## WHAT THIS TASK INVOLVES:
Leave the images out, and otherwise write out each entry exactly.

## EXCERPTED DATA:

-----

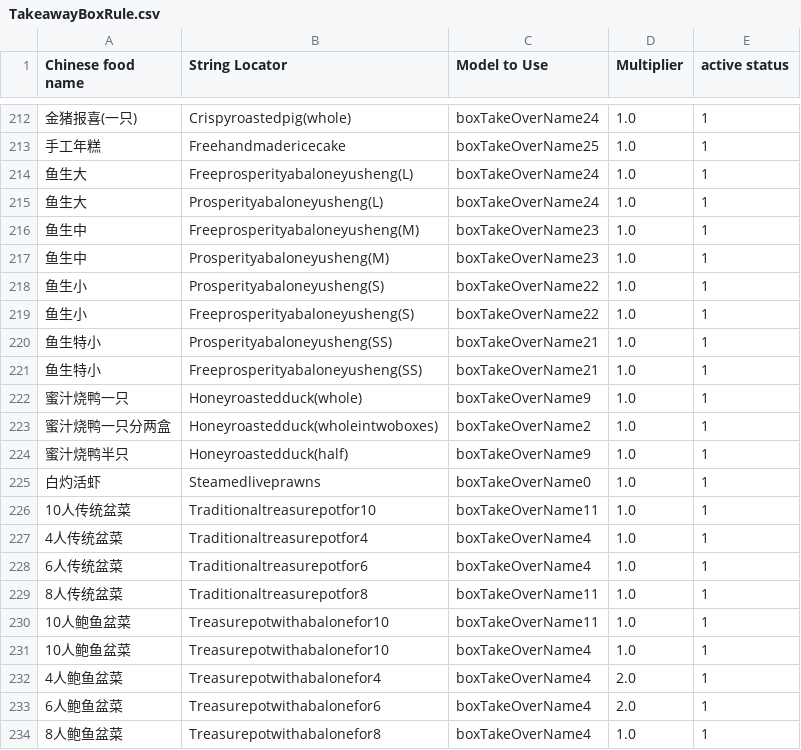
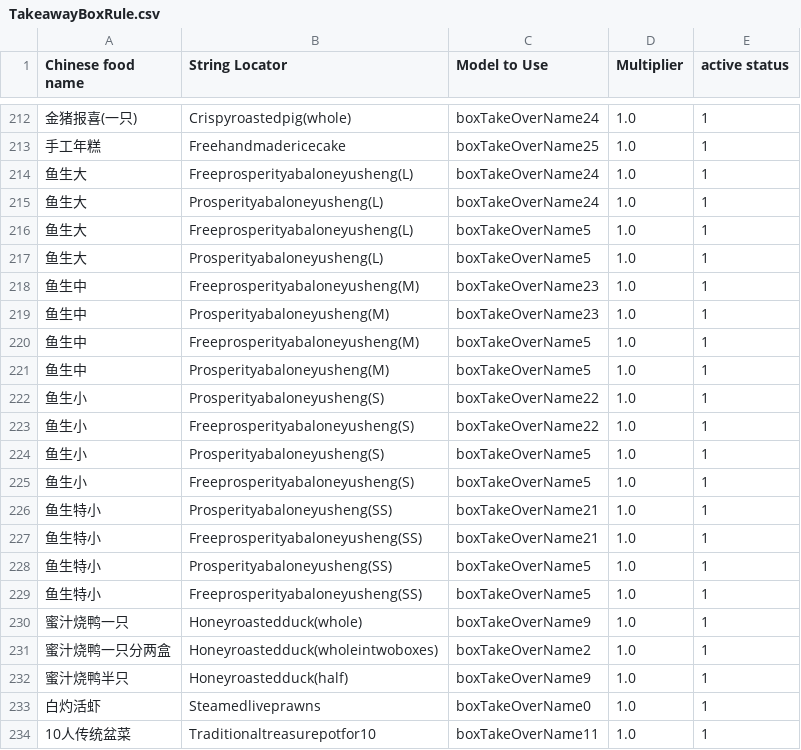
Before and after one commit to zou-zihan/Scripts-for-San-Ren-Xing, a CSV file: forThomson/TakeawayBoxRule.csv, drawn as a sheet; only a part is shown, gaps mark what is left out; the shorter side is filled out with more unchanged rows; the diff names each change by its address in the sheet, - before the commit and + after, or states it on an @@ line.

Commit message:
Update TakeawayBoxRule.csv

```diff
--- a/forThomson/TakeawayBoxRule.csv
+++ b/forThomson/TakeawayBoxRule.csv
+row 216: 鱼生大 | Freeprosperityabaloneyusheng(L) | boxTakeOverName5 | 1.0 | 1
+row 217: 鱼生大 | Prosperityabaloneyusheng(L) | boxTakeOverName5 | 1.0 | 1
+row 220: 鱼生中 | Freeprosperityabaloneyusheng(M) | boxTakeOverName5 | 1.0 | 1
+row 221: 鱼生中 | Prosperityabaloneyusheng(M) | boxTakeOverName5 | 1.0 | 1
+row 224: 鱼生小 | Prosperityabaloneyusheng(S) | boxTakeOverName5 | 1.0 | 1
+row 225: 鱼生小 | Freeprosperityabaloneyusheng(S) | boxTakeOverName5 | 1.0 | 1
+row 228: 鱼生特小 | Prosperityabaloneyusheng(SS) | boxTakeOverName5 | 1.0 | 1
+row 229: 鱼生特小 | Freeprosperityabaloneyusheng(SS) | boxTakeOverName5 | 1.0 | 1
```
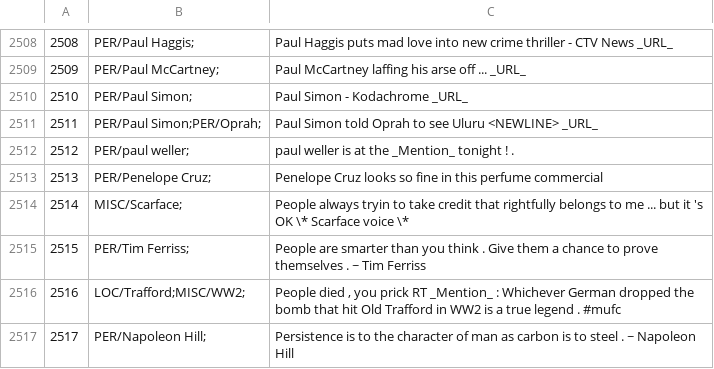
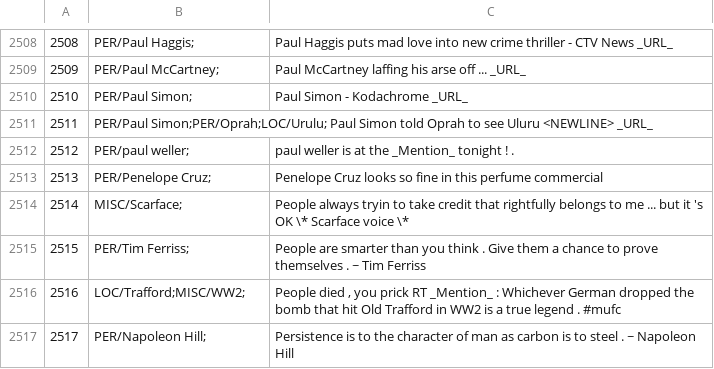
Before and after one commit to ampaeli/msm2013challengeTest, a TSV file: TweetsTrainingSetCH.tsv, drawn as a sheet; only a part is shown, gaps mark what is left out.

Commit message:
2511	PER/Paul Simon;PER/Oprah;	Paul Simon told Oprah to see Uluru <NEWLINE> _URL_
2511	PER/Paul Simon;PER/Oprah;	Paul Simon told Oprah to see Uluru <NEWLINE> _URL_
2511	PER/Paul Simon;PER/Oprah;LOC/Urulu;	Paul Simon told Oprah to see Uluru <NEWLINE> _URL_

```diff
--- a/TweetsTrainingSetCH.tsv
+++ b/TweetsTrainingSetCH.tsv
@@ -2510,3 +2510,3 @@
 2510	PER/Paul Simon;	Paul Simon - Kodachrome _URL_
-2511	PER/Paul Simon;PER/Oprah;	Paul Simon told Oprah to see Uluru <NEWLINE> _URL_
+2511	PER/Paul Simon;PER/Oprah;LOC/Urulu; Paul Simon told Oprah to see Uluru <NEWLINE> _URL_
 2512	PER/paul weller;	paul weller is at the _Mention_ tonight ! .
```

-----

## ANSWER:
Before and after one commit to zou-zihan/Scripts-for-San-Ren-Xing, a CSV file: forThomson/TakeawayBoxRule.csv, drawn as a sheet; only a part is shown, gaps mark what is left out; the shorter side is filled out with more unchanged rows; the diff names each change by its address in the sheet, - before the commit and + after, or states it on an @@ line.

Commit message:
Update TakeawayBoxRule.csv

```diff
--- a/forThomson/TakeawayBoxRule.csv
+++ b/forThomson/TakeawayBoxRule.csv
+row 216: 鱼生大 | Freeprosperityabaloneyusheng(L) | boxTakeOverName5 | 1.0 | 1
+row 217: 鱼生大 | Prosperityabaloneyusheng(L) | boxTakeOverName5 | 1.0 | 1
+row 220: 鱼生中 | Freeprosperityabaloneyusheng(M) | boxTakeOverName5 | 1.0 | 1
+row 221: 鱼生中 | Prosperityabaloneyusheng(M) | boxTakeOverName5 | 1.0 | 1
+row 224: 鱼生小 | Prosperityabaloneyusheng(S) | boxTakeOverName5 | 1.0 | 1
+row 225: 鱼生小 | Freeprosperityabaloneyusheng(S) | boxTakeOverName5 | 1.0 | 1
+row 228: 鱼生特小 | Prosperityabaloneyusheng(SS) | boxTakeOverName5 | 1.0 | 1
+row 229: 鱼生特小 | Freeprosperityabaloneyusheng(SS) | boxTakeOverName5 | 1.0 | 1
```
Before and after one commit to ampaeli/msm2013challengeTest, a TSV file: TweetsTrainingSetCH.tsv, drawn as a sheet; only a part is shown, gaps mark what is left out.

Commit message:
2511	PER/Paul Simon;PER/Oprah;	Paul Simon told Oprah to see Uluru <NEWLINE> _URL_
2511	PER/Paul Simon;PER/Oprah;	Paul Simon told Oprah to see Uluru <NEWLINE> _URL_
2511	PER/Paul Simon;PER/Oprah;LOC/Urulu;	Paul Simon told Oprah to see Uluru <NEWLINE> _URL_

```diff
--- a/TweetsTrainingSetCH.tsv
+++ b/TweetsTrainingSetCH.tsv
@@ -2510,3 +2510,3 @@
 2510	PER/Paul Simon;	Paul Simon - Kodachrome _URL_
-2511	PER/Paul Simon;PER/Oprah;	Paul Simon told Oprah to see Uluru <NEWLINE> _URL_
+2511	PER/Paul Simon;PER/Oprah;LOC/Urulu; Paul Simon told Oprah to see Uluru <NEWLINE> _URL_
 2512	PER/paul weller;	paul weller is at the _Mention_ tonight ! .
```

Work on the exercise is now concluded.